What lines in the records below include the word "double"? Return each one.

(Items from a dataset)
..........

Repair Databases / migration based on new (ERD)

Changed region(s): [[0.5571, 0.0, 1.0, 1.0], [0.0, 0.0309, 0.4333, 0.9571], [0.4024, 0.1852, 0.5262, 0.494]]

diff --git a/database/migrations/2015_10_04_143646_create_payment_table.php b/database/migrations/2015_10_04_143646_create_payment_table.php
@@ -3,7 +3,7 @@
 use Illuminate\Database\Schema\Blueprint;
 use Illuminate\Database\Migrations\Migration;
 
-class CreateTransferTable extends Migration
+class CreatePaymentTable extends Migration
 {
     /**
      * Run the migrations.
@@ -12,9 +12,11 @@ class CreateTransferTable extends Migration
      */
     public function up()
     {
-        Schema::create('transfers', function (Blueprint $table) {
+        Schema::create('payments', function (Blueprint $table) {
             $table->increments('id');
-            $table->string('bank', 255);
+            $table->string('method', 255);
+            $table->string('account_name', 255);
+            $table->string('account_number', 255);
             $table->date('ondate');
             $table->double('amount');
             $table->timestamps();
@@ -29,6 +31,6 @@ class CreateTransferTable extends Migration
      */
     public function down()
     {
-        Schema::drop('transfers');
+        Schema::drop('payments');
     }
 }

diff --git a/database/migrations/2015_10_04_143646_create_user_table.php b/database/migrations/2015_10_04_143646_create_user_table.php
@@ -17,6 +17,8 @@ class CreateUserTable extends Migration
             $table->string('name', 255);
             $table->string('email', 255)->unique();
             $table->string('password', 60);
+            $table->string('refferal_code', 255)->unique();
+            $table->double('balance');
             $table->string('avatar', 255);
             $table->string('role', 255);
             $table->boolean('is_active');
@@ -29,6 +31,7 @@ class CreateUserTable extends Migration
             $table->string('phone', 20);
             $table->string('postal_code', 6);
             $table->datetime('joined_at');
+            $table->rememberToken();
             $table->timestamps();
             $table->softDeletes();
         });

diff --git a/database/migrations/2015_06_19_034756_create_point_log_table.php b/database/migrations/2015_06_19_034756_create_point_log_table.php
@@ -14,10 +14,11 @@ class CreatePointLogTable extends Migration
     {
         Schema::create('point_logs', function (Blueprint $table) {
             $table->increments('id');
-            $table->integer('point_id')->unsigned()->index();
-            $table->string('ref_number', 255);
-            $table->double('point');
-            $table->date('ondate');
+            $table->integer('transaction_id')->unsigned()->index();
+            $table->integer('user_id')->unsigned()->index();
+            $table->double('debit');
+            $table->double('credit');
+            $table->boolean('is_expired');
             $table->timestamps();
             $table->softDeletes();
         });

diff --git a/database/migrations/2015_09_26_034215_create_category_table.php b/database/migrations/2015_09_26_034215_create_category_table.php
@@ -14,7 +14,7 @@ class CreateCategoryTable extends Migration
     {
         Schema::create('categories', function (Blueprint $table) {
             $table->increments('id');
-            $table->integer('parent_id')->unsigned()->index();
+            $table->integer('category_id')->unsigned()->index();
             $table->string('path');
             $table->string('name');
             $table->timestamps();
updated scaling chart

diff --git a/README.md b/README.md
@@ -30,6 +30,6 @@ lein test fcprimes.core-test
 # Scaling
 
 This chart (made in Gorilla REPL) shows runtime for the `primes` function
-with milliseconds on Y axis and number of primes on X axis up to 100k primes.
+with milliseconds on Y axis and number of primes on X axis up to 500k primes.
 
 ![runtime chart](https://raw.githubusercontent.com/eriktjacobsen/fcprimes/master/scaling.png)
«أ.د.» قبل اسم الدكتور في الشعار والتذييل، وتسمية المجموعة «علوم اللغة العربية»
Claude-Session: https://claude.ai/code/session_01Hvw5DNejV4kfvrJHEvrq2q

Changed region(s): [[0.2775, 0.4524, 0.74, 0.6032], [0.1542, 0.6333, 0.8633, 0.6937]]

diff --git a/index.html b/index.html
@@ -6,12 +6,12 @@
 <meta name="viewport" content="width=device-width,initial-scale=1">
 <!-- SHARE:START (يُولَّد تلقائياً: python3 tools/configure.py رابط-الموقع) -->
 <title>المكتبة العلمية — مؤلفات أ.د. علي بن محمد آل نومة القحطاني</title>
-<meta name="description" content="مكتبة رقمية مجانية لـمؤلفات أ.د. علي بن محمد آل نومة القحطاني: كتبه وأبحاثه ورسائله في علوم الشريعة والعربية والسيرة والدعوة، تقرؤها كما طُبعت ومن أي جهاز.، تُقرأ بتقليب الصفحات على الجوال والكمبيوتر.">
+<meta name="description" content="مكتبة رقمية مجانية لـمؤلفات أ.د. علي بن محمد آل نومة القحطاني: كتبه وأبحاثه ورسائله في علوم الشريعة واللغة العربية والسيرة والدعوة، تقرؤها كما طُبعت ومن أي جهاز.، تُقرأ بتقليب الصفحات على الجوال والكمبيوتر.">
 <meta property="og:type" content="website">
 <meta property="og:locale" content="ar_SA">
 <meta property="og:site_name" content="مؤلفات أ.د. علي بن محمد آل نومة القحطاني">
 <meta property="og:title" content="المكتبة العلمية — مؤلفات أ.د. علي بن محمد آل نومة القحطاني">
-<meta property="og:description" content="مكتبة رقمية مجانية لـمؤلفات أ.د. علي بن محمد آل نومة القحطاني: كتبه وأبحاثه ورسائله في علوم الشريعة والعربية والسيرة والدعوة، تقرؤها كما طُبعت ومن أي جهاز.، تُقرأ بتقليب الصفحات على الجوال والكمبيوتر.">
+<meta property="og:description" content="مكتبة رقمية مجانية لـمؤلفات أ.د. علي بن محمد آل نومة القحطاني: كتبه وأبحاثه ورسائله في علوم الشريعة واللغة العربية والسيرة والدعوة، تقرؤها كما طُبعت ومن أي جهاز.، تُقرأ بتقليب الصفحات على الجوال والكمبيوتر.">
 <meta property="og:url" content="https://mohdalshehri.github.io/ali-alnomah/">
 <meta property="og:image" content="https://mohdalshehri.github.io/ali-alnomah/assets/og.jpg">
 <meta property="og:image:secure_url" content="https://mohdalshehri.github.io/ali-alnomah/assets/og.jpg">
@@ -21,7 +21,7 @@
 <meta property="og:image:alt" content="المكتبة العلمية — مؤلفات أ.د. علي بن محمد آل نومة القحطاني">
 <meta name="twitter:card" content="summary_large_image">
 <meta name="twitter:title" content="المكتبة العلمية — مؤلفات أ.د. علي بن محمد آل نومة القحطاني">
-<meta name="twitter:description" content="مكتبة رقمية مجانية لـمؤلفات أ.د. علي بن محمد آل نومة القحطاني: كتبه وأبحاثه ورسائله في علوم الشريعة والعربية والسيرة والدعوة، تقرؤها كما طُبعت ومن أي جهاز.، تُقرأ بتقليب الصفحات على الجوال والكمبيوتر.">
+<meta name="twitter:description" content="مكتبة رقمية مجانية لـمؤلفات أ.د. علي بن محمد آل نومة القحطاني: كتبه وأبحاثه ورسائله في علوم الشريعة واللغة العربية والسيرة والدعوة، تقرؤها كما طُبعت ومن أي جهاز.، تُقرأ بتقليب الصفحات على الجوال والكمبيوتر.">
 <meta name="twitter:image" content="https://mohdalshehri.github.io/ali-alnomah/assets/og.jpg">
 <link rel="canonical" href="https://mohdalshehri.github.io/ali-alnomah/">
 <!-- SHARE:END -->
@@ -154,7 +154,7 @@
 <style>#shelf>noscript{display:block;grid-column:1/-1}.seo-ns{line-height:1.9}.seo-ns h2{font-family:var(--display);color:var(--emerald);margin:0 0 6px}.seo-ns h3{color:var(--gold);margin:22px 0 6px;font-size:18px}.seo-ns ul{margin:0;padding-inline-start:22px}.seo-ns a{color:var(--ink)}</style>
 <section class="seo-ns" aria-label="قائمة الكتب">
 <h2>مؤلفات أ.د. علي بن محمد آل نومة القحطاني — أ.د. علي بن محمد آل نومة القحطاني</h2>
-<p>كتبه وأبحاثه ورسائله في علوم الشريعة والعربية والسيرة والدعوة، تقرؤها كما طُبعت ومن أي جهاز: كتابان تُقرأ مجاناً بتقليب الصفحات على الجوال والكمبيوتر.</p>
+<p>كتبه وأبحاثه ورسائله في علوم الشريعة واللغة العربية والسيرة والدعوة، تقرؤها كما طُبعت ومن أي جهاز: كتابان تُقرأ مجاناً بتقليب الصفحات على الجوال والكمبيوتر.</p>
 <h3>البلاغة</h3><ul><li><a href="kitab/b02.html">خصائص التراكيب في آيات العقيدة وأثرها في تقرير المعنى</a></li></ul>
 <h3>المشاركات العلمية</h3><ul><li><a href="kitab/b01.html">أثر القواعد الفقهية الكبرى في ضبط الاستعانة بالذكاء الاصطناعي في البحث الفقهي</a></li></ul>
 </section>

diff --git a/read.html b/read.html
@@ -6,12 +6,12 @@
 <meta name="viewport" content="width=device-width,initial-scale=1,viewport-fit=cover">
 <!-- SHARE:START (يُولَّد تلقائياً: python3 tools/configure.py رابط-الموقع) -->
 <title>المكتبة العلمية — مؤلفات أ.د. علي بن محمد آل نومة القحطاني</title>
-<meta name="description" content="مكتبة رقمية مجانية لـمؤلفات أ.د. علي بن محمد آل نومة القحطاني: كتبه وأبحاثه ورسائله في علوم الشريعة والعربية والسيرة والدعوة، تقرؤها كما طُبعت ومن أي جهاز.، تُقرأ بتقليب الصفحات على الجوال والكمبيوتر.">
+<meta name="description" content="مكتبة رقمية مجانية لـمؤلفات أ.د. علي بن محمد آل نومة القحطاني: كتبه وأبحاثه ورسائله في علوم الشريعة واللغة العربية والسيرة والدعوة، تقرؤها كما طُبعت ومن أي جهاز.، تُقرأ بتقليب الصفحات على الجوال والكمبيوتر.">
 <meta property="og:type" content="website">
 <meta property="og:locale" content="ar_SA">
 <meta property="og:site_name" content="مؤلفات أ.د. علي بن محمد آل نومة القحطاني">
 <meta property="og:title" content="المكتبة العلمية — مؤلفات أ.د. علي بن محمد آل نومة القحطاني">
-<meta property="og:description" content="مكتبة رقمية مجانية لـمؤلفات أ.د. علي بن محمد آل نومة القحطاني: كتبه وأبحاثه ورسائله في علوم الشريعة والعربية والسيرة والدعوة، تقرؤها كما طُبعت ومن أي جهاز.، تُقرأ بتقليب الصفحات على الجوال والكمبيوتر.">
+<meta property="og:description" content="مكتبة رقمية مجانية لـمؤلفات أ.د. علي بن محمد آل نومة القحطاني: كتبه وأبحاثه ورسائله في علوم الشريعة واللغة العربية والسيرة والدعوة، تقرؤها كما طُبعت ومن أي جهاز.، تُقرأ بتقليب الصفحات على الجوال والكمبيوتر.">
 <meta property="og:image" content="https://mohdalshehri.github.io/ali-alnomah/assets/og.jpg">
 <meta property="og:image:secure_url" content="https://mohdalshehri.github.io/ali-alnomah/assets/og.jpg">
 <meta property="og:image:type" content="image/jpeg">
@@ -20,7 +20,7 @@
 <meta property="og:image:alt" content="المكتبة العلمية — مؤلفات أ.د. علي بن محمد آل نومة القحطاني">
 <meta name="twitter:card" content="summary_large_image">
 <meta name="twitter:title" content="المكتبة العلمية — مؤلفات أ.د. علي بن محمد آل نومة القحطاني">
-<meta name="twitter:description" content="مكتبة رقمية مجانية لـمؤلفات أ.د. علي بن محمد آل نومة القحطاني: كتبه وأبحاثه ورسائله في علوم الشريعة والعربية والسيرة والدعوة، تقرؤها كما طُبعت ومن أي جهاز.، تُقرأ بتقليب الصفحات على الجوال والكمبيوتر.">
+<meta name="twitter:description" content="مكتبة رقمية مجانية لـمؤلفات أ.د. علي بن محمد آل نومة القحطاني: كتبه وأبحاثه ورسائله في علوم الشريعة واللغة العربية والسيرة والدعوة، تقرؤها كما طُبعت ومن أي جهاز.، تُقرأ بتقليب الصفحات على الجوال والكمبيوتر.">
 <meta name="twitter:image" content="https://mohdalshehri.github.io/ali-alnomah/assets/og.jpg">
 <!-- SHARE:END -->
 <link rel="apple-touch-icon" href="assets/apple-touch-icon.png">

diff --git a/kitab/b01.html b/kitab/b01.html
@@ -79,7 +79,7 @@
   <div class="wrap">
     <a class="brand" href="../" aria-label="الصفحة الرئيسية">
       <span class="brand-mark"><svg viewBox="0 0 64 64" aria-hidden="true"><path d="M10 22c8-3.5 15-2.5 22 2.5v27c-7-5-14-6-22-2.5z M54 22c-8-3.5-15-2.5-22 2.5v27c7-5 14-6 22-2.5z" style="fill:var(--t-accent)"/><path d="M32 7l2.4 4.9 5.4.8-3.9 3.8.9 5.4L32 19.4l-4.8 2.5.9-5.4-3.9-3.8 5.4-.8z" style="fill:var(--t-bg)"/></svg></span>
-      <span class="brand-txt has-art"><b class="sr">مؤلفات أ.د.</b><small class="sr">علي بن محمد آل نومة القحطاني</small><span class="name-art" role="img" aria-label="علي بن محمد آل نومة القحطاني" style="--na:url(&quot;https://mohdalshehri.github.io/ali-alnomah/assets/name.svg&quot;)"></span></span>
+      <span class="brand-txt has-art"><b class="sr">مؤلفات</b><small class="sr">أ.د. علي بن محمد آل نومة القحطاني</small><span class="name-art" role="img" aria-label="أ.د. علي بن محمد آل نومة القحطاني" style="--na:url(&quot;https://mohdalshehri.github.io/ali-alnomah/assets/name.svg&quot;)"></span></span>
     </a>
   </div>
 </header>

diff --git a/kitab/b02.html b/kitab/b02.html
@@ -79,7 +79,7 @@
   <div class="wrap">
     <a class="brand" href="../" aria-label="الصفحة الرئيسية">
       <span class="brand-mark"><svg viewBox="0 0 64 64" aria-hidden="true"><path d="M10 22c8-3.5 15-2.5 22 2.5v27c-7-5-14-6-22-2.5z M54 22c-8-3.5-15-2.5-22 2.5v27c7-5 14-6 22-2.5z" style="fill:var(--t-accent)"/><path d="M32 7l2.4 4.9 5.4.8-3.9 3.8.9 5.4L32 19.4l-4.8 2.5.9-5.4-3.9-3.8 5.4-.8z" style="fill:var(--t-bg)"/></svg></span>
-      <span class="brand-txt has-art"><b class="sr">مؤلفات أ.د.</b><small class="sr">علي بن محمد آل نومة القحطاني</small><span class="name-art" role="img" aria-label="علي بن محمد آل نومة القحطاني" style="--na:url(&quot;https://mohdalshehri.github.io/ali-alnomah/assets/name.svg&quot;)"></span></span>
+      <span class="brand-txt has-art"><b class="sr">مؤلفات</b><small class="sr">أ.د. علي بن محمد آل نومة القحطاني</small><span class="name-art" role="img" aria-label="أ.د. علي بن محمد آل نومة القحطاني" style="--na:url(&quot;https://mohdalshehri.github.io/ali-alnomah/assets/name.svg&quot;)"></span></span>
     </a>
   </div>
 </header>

..........

Exercise response —
             $table->double('amount');
+            $table->double('balance');
-            $table->double('point');
+            $table->double('debit');
+            $table->double('credit');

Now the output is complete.